In other words, right or wrong, the disclosure, six years after the fact, has as much to do with politics and policy as with the rule of law. Criticism has come from some very high-level sources of the sort that don’t normally attack senior Communist Party officials. For example, on Monday, not long after the story was released, Yuan Yongjun, the Internet "censor-in-chief" at the Propaganda Department of Xi’an, a western Chinese city of 8 million, logged onto the Sina Weibo microblog to express his anger:

Three questions: 1. Why not expose the truth earlier? Why did you wait until today? What do you expect to accomplish by revealing the truth after a decline in moral standards? 2. Why didn't you disclose the truth during the judicial proceedings? 3. Even if the facts as presented are true, how can the departments that blocked the release of the truth ever make a proper apology?

Yuan is not the only Communist Party voice expressing skepticism about the timing of the disclosure, and its truth. On Tuesday, the influential Beijing-based China Youth Daily (owned and operated by the Communist Youth League, traditionally President Hu Jintao’s power base), ran a scathing editorial on the Peng Yu disclosures written by Chen Fang (likely a pseudonym), in which the truth of the case is tellingly placed in scare quotes:

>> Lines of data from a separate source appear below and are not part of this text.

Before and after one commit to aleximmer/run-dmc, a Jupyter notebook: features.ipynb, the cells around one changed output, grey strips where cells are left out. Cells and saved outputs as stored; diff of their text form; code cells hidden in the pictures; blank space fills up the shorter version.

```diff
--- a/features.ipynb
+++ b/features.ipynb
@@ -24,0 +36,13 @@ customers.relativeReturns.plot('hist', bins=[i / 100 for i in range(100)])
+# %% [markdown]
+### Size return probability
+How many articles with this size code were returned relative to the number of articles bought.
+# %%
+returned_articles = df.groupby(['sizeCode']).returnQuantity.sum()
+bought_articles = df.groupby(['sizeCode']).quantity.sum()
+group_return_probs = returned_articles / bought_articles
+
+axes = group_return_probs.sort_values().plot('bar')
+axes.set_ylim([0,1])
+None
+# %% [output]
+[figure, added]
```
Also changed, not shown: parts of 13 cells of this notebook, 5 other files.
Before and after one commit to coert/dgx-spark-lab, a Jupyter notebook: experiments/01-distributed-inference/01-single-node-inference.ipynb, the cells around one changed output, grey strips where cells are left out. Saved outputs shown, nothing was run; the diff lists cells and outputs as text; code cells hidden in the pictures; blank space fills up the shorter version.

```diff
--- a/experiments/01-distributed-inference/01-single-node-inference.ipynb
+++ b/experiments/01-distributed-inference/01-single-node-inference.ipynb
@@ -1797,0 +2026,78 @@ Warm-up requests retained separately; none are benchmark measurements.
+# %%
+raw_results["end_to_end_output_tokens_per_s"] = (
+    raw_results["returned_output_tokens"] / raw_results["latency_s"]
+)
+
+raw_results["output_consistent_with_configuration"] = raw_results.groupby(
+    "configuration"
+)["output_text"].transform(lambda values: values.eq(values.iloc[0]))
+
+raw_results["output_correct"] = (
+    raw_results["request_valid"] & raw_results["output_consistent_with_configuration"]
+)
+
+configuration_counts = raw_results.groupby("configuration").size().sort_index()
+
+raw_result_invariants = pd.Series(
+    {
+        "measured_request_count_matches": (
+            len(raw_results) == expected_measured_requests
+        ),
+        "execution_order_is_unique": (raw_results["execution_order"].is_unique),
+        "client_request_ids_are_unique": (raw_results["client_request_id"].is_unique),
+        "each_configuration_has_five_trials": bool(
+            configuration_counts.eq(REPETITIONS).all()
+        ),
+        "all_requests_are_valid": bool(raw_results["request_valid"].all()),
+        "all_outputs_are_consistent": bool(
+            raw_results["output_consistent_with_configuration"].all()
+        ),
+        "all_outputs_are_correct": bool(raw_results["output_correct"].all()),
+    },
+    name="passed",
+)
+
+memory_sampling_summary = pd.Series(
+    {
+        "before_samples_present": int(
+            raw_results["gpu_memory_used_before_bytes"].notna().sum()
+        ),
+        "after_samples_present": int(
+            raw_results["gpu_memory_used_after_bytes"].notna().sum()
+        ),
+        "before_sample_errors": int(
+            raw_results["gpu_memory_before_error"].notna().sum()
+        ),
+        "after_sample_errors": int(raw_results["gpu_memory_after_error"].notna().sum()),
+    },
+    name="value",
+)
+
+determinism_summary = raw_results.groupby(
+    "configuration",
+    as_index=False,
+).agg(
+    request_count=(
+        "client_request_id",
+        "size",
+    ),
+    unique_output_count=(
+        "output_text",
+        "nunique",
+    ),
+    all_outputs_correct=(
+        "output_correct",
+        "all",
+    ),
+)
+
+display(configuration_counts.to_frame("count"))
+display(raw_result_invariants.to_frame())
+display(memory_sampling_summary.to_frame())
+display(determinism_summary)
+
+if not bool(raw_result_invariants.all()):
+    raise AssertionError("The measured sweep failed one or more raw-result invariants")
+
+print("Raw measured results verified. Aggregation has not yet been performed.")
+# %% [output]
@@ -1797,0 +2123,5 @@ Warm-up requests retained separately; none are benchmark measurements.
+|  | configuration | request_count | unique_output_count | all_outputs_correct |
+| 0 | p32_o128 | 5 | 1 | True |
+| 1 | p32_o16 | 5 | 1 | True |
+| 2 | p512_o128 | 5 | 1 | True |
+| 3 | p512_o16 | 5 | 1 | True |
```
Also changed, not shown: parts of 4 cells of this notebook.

Four years later, the truth is finally disclosed. If the present 'truth' is real, I'm afraid that what the "Peng Yu Case" has brought to the society is not a question related to social morality, but a question about how to handle the relationship between confidentiality and the right to know in socially sensitive cases. If belated justice is not justice, then what are we to call belated truth?

The answer to that question, from the point of view of this powerful party mouthpiece, is not flattering to those who are charged with maintaining Chinese public opinion:

Reports and opinions that deviated from the truth appeared during the judicial hearing, but the relevant departments didn't pay enough attention and didn’t guide them correctly. The result is that news reports gradually deviated from the truth and created a huge gap between the court decision, and public perception.

Perhaps unsurprisingly, some of the most scathing microblog commentary on the Peng Yu disclosures come from Chinese journalists, many of whom take strong exception to the notion that they somehow fell off in their professional duty to cover the case. Li Jifeng, a journalist with the independent Southern Metropolis Daily, possibly China’s best newspaper, took to Sina Weibo to address the director of Nanjing’s Political and Legal Affairs Commission, directly: “Please investigate the police officers who were involved in the investigation of Peng Yu's Case on suspicion of negligence and dereliction of duty.”

But, in the end, many journalists are looking past the matter of what role their profession did or did not have in creating the “Peng Yu case,” and wondering aloud at what such a case -- true or not -– says about contemporary China. Honest Green Beans, the online name of an editor at the Chongqing Business Daily, summarized these sentiments when he tweeted, on Sina Weibo, on Tuesday: “We should note that the reason people tend to believe that Peng Yu is innocent on this matter: it is inseparable from the poor reputation of society in general. The issue is how do we fix this problem systemically, not just control public opinion one-sidedly.”

Among those Chinese who are neither officials, nor journalists, that’s the kind of opinion that resonates most true. Thus, TobyZhang1982, a Sina Weibo user in Shanghai, might have been speaking for the millions who have already tweeted on this matter as of Tuesday: “No matter the truths or falsehoods in this matter, it is a fact that Chinese people have become more and more cold. We can’t turn back.”

In China, no judicial proceeding, or effort at opinion guidance, is going to change a sentiment like that one.

(Adam Minter is the Shanghai correspondent for the World View blog. The opinions expressed are his own.)

To contact the author of this blog post: Adam Minter at ShanghaiScrap@gmail.com.

To contact the editor responsible for this post: Katherine Brown at kbrown114@bloomberg.net.